--- RECORDED INFORMATION Enclosed Below ---

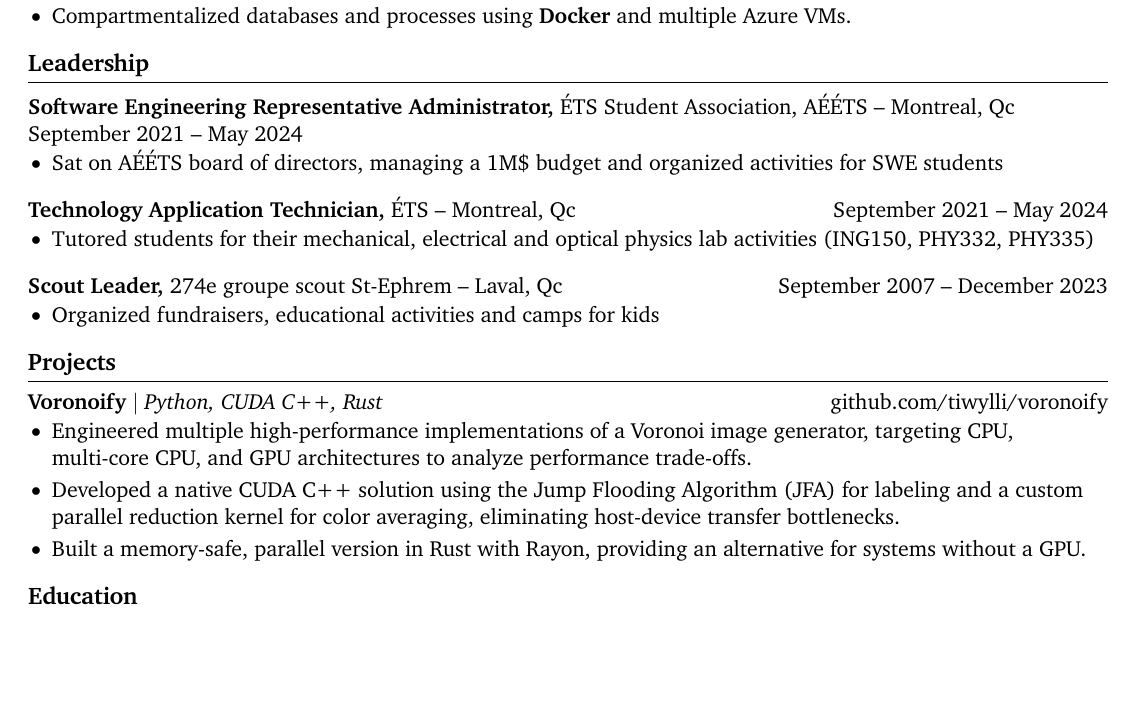
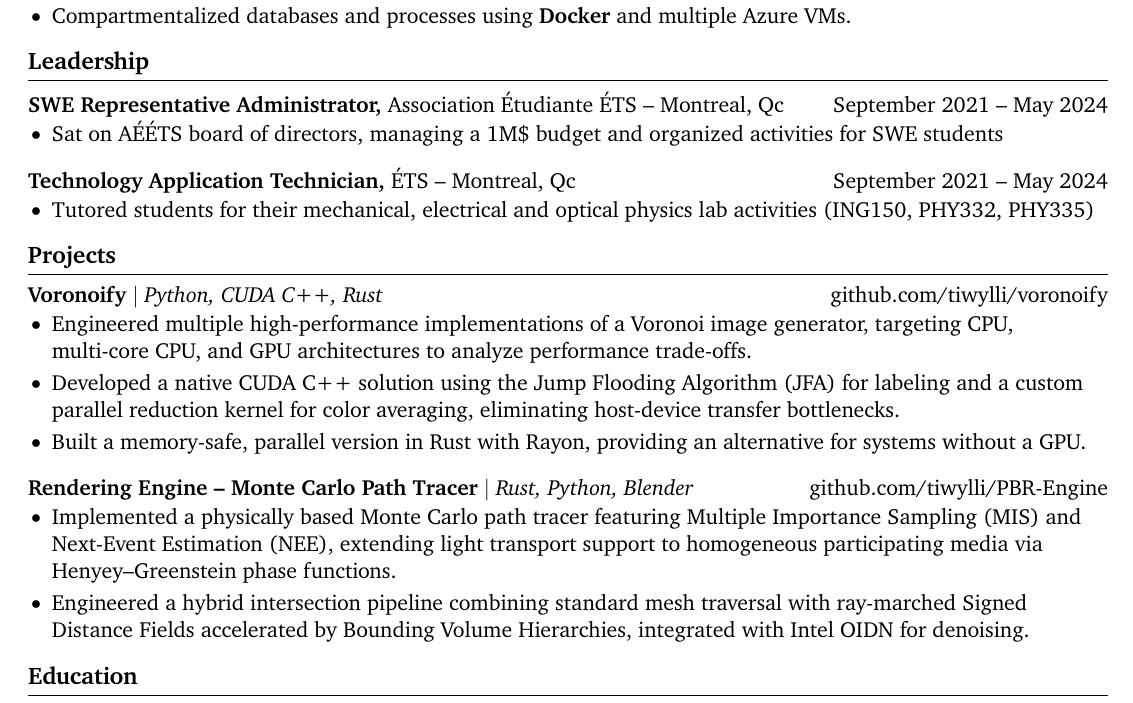
Before and after one commit to tiwylli/resume, a LaTeX document (new_truth.tex): part of the page, cut so that both start at the same text, the shorter picture padded with empty space. Compiled offline with pdfLaTeX.

Commit message:
Update leadership section in new_truth.tex and add rendering engine project details

```diff
--- a/new_truth.tex
+++ b/new_truth.tex
@@ -140,7 +140,7 @@ right=0.5in]{geometry}              % specify right page margin
 \vspace{-18.5pt}
 
 \section*{Leadership}
-\textbf{Software Engineering Representative Administrator,} {ÉTS Student Association, AÉÉTS} -- Montreal, Qc \hfill September 2021 -- May 2024 \\
+\textbf{SWE Representative Administrator,} {Association Étudiante ÉTS} -- Montreal, Qc \hfill September 2021 -- May 2024 \\
 \vspace{-9pt}
 \begin{itemize}
   \item Sat on AÉÉTS board of directors, managing a 1M\$ budget and organized activities for SWE students
@@ -153,11 +153,11 @@ right=0.5in]{geometry}              % specify right page margin
 \end{itemize}
 
 
-\textbf{Scout Leader,} {274e groupe scout St-Ephrem} -- Laval, Qc \hfill September 2007 -- December 2023 \\
-\vspace{-9pt}
-\begin{itemize}
-  \item Organized fundraisers, educational activities and camps for kids
-\end{itemize}
+%\textbf{Scout Leader,} {274e groupe scout St-Ephrem} -- Laval, Qc \hfill September 2007 -- December 2023 \\
+%\vspace{-9pt}
+%\begin{itemize}
+%  \item Organized fundraisers, educational activities and camps for kids
+%\end{itemize}
 
 
 \vspace{-18.5pt}
@@ -171,6 +171,15 @@ right=0.5in]{geometry}              % specify right page margin
   \item Developed a native CUDA C++ solution using the Jump Flooding Algorithm (JFA) for labeling and a custom parallel reduction kernel for color averaging, eliminating host-device transfer bottlenecks.
   \item Built a memory-safe, parallel version in Rust with Rayon, providing an alternative for systems without a GPU.
 \end{itemize}
+
+\textbf{Rendering Engine – Monte Carlo Path Tracer} $|$ \emph{Rust, Python, Blender} \hfill \href{https://github.com/tiwylli/PBR-Engine}{github.com/tiwylli/PBR-Engine} \\
+\vspace{-9pt}
+\begin{itemize}
+  \item Implemented a physically based Monte Carlo path tracer featuring Multiple Importance Sampling (MIS) and Next-Event Estimation (NEE), extending light transport support to homogeneous participating media via Henyey–Greenstein phase functions.
+%  \item Architected a comprehensive Principled BSDF system supporting GGX microfacet distribution, anisotropy, and clearcoat layers, enabling realistic rendering of complex surfaces like car paint and translucent materials.
+  \item Engineered a hybrid intersection pipeline combining standard mesh traversal with ray-marched Signed Distance Fields accelerated by Bounding Volume Hierarchies, integrated with Intel OIDN for denoising.
+\end{itemize}
+
 
 % \textbf{Rendering Engine – Monte Carlo Path Tracer} \hfill \href{}{} \\
 % \vspace{-9pt}
```
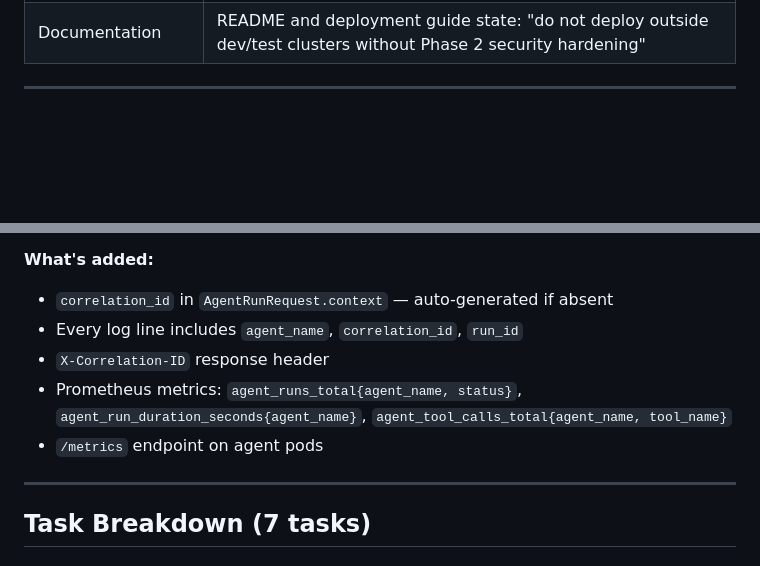
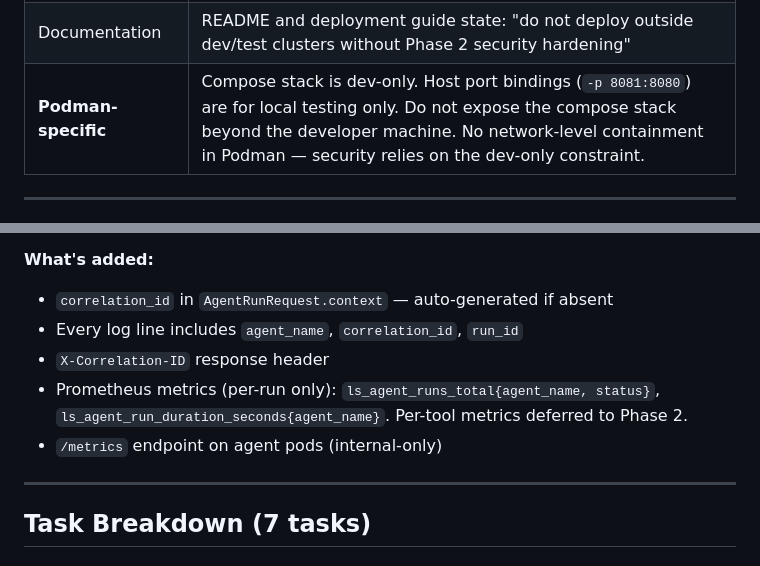
Before and after one commit to jameswnl/lightspeed-cloud-agents, a Markdown page: docs/phase-1b-tasks.md, 2 parts joined by grey strips. GitHub-like rendering; blank space fills up the shorter version.

```diff
--- a/docs/phase-1b-tasks.md
+++ b/docs/phase-1b-tasks.md
@@ -94,6 +94,7 @@ A security-focused reviewer identified 5 issues. Resolutions:
 | Correlation ID handling | Server-side validation: max 128 chars, `[a-zA-Z0-9\-]`, generate UUID if absent/invalid. Never log raw nested context. |
 | Deployment label | All manifests tagged `environment: dev-test-only` |
 | Documentation | README and deployment guide state: "do not deploy outside dev/test clusters without Phase 2 security hardening" |
+| **Podman-specific** | Compose stack is dev-only. Host port bindings (`-p 8081:8080`) are for local testing only. Do not expose the compose stack beyond the developer machine. No network-level containment in Podman — security relies on the dev-only constraint. |
 
 ---
 
@@ -132,8 +133,8 @@ A security-focused reviewer identified 5 issues. Resolutions:
 - `correlation_id` in `AgentRunRequest.context` — auto-generated if absent
 - Every log line includes `agent_name`, `correlation_id`, `run_id`
 - `X-Correlation-ID` response header
-- Prometheus metrics: `agent_runs_total{agent_name, status}`, `agent_run_duration_seconds{agent_name}`, `agent_tool_calls_total{agent_name, tool_name}`
-- `/metrics` endpoint on agent pods
+- Prometheus metrics (per-run only): `ls_agent_runs_total{agent_name, status}`, `ls_agent_run_duration_seconds{agent_name}`. Per-tool metrics deferred to Phase 2.
+- `/metrics` endpoint on agent pods (internal-only)
 
 ---
 
```
Also changed, not shown: docs/1b-updated-review.md (added, +76 -0 lines).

--- End of Enclosed RECORDED INFORMATION ---

**EXERCISE AIM:**
Search the preceding listing for "textbf" and extract every line where it is found.

**ANSWER FOR THIS EXERCISE:**
-\textbf{Software Engineering Representative Administrator,} {ÉTS Student Association, AÉÉTS} -- Montreal, Qc \hfill September 2021 -- May 2024 \\
+\textbf{SWE Representative Administrator,} {Association Étudiante ÉTS} -- Montreal, Qc \hfill September 2021 -- May 2024 \\
-\textbf{Scout Leader,} {274e groupe scout St-Ephrem} -- Laval, Qc \hfill September 2007 -- December 2023 \\
+%\textbf{Scout Leader,} {274e groupe scout St-Ephrem} -- Laval, Qc \hfill September 2007 -- December 2023 \\
+\textbf{Rendering Engine – Monte Carlo Path Tracer} $|$ \emph{Rust, Python, Blender} \hfill \href{https://github.com/tiwylli/PBR-Engine}{github.com/tiwylli/PBR-Engine} \\
 % \textbf{Rendering Engine – Monte Carlo Path Tracer} \hfill \href{}{} \\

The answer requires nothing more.